CORVALLIS, Ore. – Ocean acidification is a complex global problem because of increasing atmospheric carbon dioxide, but there also are a number of local acidification “hotspots” plaguing coastal communities that don’t require international attention – and which can be addressed now.
A regulatory framework already is in place to begin mitigating these local hotspots, according to a team of scientists who outline their case in a forum article in the journal Science.
“Certainly, ocean acidification on a global level continues to be a challenge, but for local, non-fossil fuel-related events, community leaders don’t have to sit back and wait for a solution,” said George Waldbusser, an Oregon State University ecologist and co-author of the paper. “Many of these local contributions to acidity can be addressed through existing regulations.”

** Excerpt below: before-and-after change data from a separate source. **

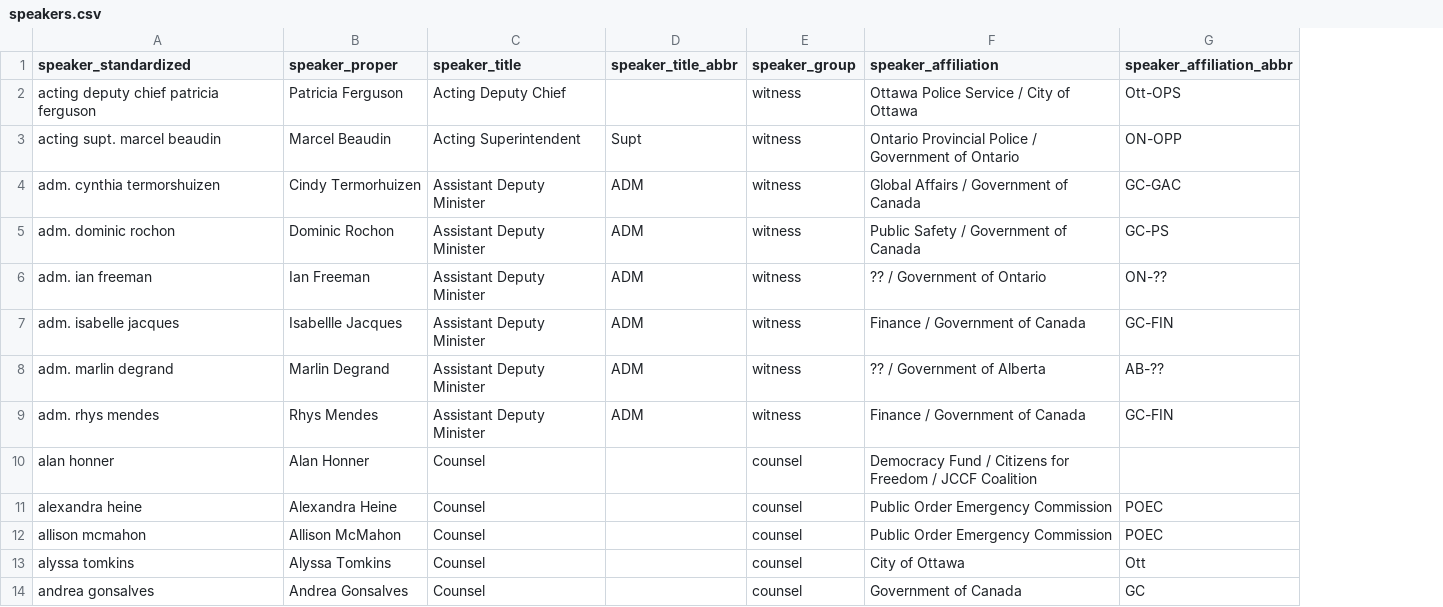
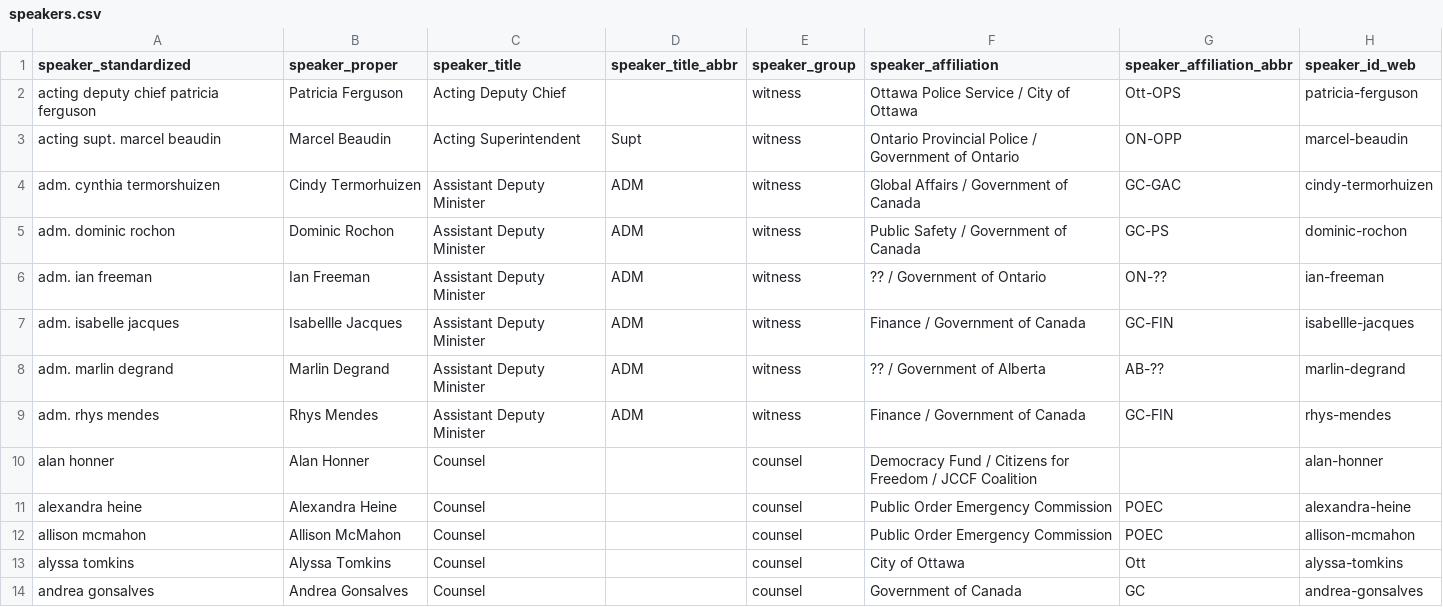
Before and after one commit to lchski/poec-explorer, a CSV file: src/_data/testimony/speakers.csv, drawn as a sheet; only a part is shown; the diff names each change by its address in the sheet, - before the commit and + after, or states it on an @@ line.

Commit message:
update data, slugify on R side now

```diff
--- a/src/_data/testimony/speakers.csv
+++ b/src/_data/testimony/speakers.csv
+column H (speaker_id_web), rows 2-14: patricia-ferguson | marcel-beaudin | cindy-termorhuizen | dominic-rochon | ian-freeman | isabellle-jacques | marlin-degrand | rhys-mendes | alan-honner | alexandra-heine | allison-mcmahon | alyssa-tomkins | andrea-gonsalves
```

A number of existing federal environmental laws – including the Clean Air Act, the Clean Water Act, and the Coastal Zone Management Act – provide different layers of protection for local marine waters and offer officials avenues for mitigating the causes of local acidity. …